The train station in Newaygo, circa 1940
Long before the arrival of Europeans to the Laurentians in the 19 th century, people came to hunt, fish and enjoy the sunsets on the shimmering surface of the lakes. Of this part of prehistory, we have few witnesses. Among the rare artifacts, there are these Huron and Iroquoian vessels dating back 500 and 700 years respectively, found in the nearby Lac des Seize-Îles. These almost-intact pots tell us of an ancient aboriginal presence in our valleys, as do some of the place names that describe the Laurentian landscape.
We are here near the hamlet of Newaygo located on the shore of Lake Saint-François-Xavier. There is speculation as to the origin of this name; one hypothesis is that the word “Newaygo” is an Algonquin term meaning 'much water'.
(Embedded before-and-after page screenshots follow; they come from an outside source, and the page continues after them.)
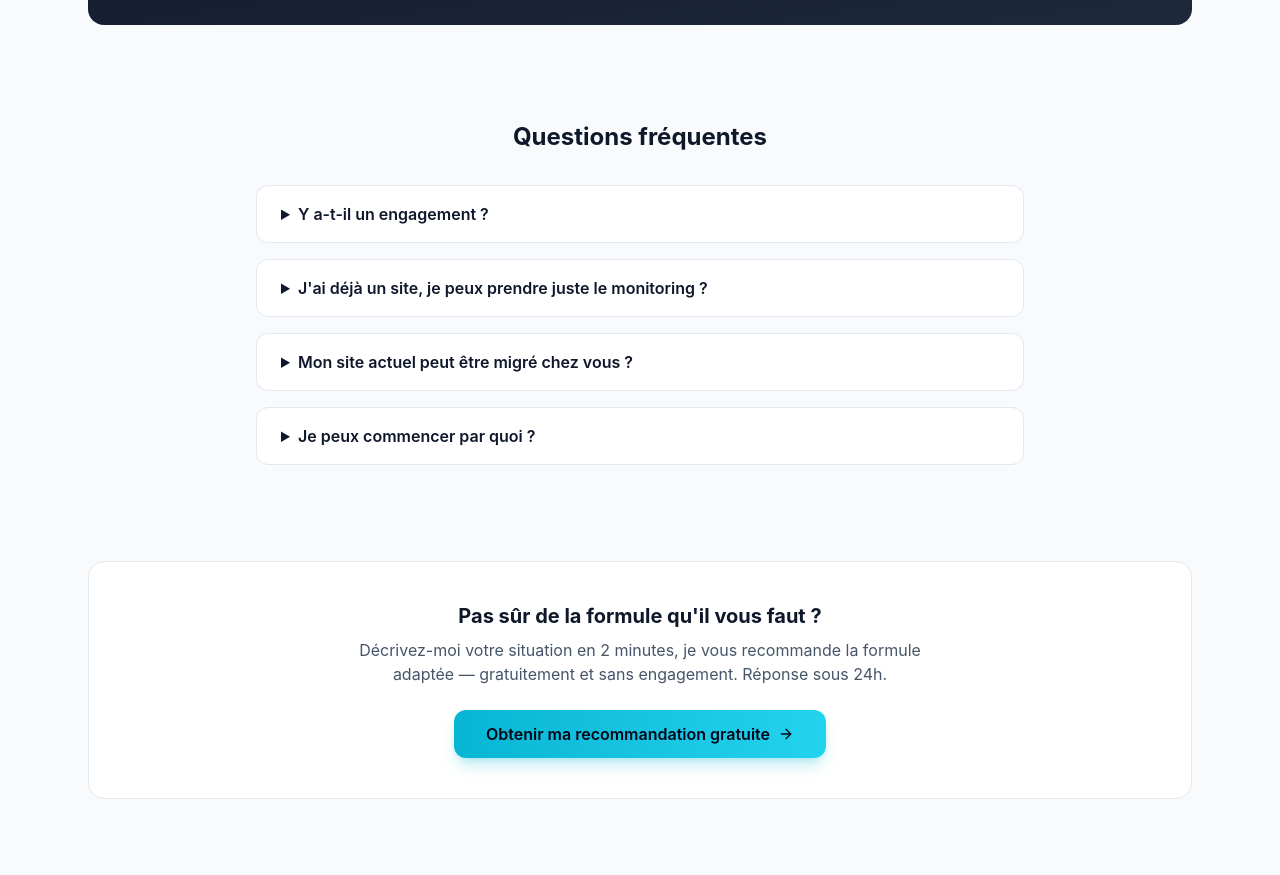
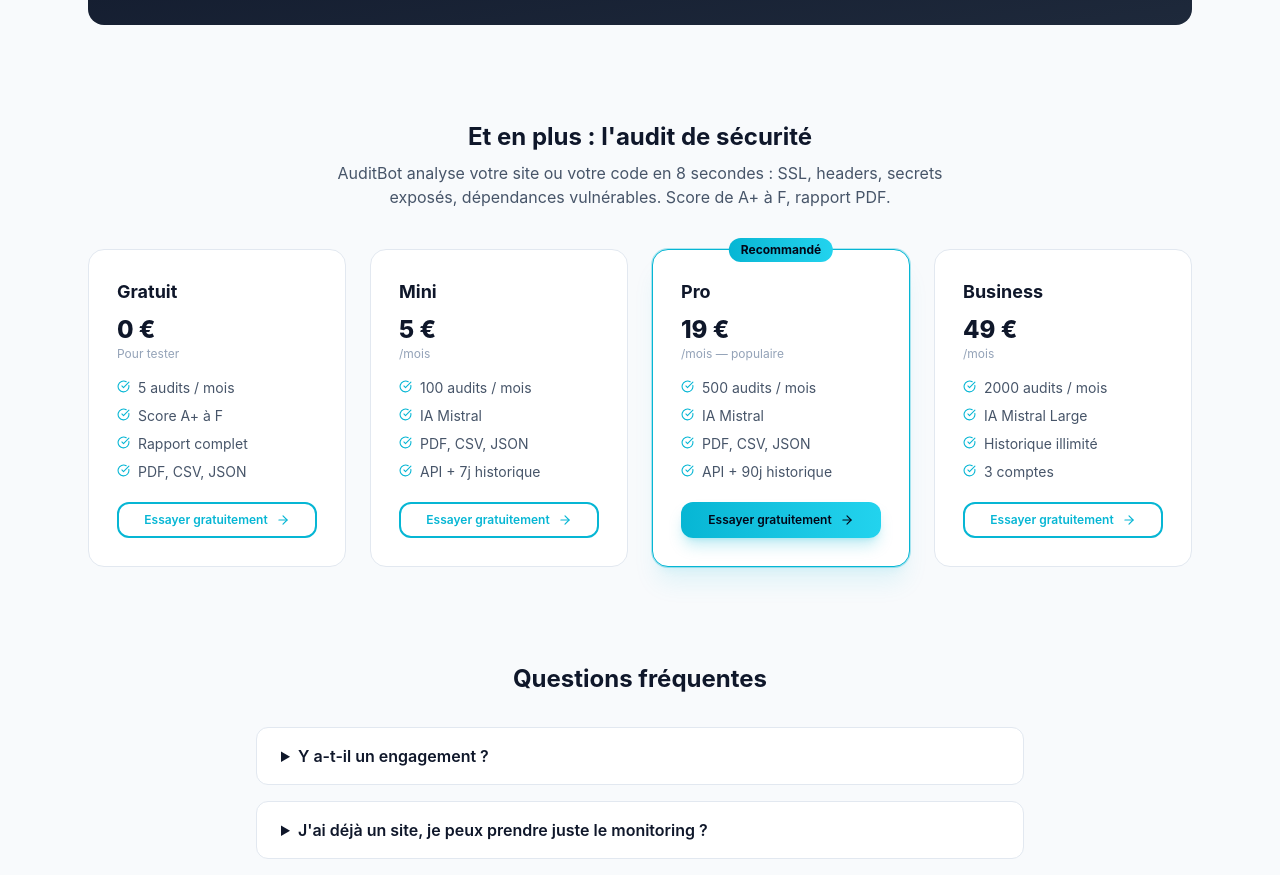
Before and after one commit to Xixouner/xixounerdev-portfolio, a Next.js app: page /offres in a window 1280 px wide. Shown: the part 1840-2715 px from the top of the page. Built offline with nearby package versions, Linux system fonts and the light colour scheme.

Commit message:
feat: section AuditBot (4 plans) dans la page offres

```diff
--- a/src/app/offres/page.tsx
+++ b/src/app/offres/page.tsx
@@ -385,6 +385,65 @@ export default function OffresPage() {
             </div>
           </Reveal>
 
+          {/* ── Section AuditBot ───────────────── */}
+          <Reveal variant="fadeUp" delay={0.1}>
+            <h2 className="mt-24 text-center text-2xl font-bold text-primary">
+              Et en plus : l&apos;audit de sécurité
+            </h2>
+            <p className="mx-auto mt-2 max-w-2xl text-center text-text-light">
+              AuditBot analyse votre site ou votre code en 8 secondes : SSL, headers,
+              secrets exposés, dépendances vulnérables. Score de A+ à F, rapport PDF.
+            </p>
+          </Reveal>
+          <div className="mt-10 grid gap-6 sm:grid-cols-2 lg:grid-cols-4">
+            {[
+              { name: "Gratuit", price: "0 €", desc: "Pour tester", items: ["5 audits / mois", "Score A+ à F", "Rapport complet", "PDF, CSV, JSON"] },
+              { name: "Mini", price: "5 €", desc: "/mois", items: ["100 audits / mois", "IA Mistral", "PDF, CSV, JSON", "API + 7j historique"], highlight: false },
+              { name: "Pro", price: "19 €", desc: "/mois — populaire", items: ["500 audits / mois", "IA Mistral", "PDF, CSV, JSON", "API + 90j historique"], highlight: true },
+              { name: "Business", price: "49 €", desc: "/mois", items: ["2000 audits / mois", "IA Mistral Large", "Historique illimité", "3 comptes"], highlight: false },
+            ].map((t, i) => (
+              <Reveal key={t.name} variant="fadeUp" delay={i * 0.08}>
+                <div
+                  className={
+                    "relative flex h-full flex-col rounded-2xl border bg-white p-7 transition-all duration-300 " +
+                    (t.highlight
+                      ? "border-accent shadow-xl shadow-accent/10 ring-1 ring-accent/30"
+                      : "border-border hover:border-accent/30 hover:shadow-lg hover:shadow-accent/5")
+                  }
+                >
+                  {t.highlight && (
+                    <span className="absolute -top-3 left-1/2 -translate-x-1/2 rounded-full bg-gradient-to-r from-accent to-accent-light px-3 py-1 text-xs font-bold text-primary-dark">
+                      Recommandé
+                    </span>
+                  )}
+                  <h3 className="text-lg font-bold text-primary">{t.name}</h3>
+                  <p className="mt-2">
+                    <span className="text-2xl font-extrabold text-primary">{t.price}</span>
+                    <span className="block text-xs text-text-muted">{t.desc}</span>
+                  </p>
+                  <ul className="mt-4 flex-1 space-y-2">
+                    {t.items.map((item) => (
+                      <li key={item} className="flex items-start gap-2 text-sm text-text-light">
+                        <CheckCircle size={13} className="mt-0.5 shrink-0 text-accent" />
+                        {item}
+                      </li>
+                    ))}
+                  </ul>
+                  <Button
+                    variant={t.highlight ? "primary" : "secondary"}
+                    size="sm"
+                    className="mt-5 w-full"
+                    asChild
+                  >
+                    <a href="https://auditbot.xixouner.com" target="_blank" rel="noopener noreferrer">
+                      Essayer gratuitement <ArrowRight size={14} />
+                    </a>
+                  </Button>
+                </div>
+              </Reveal>
+            ))}
+          </div>
+
           {/* ── FAQ ──────────────────────────────── */}
           <Reveal variant="fadeUp" delay={0.1}>
             <h2 className="mt-24 text-center text-2xl font-bold text-primary">
```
It should be noted that a county in Michigan is also named Newaygo and accordingto their research it comes from the Chippewa chief, Nawago, signatory of the Treaty of Saginaw in 1819.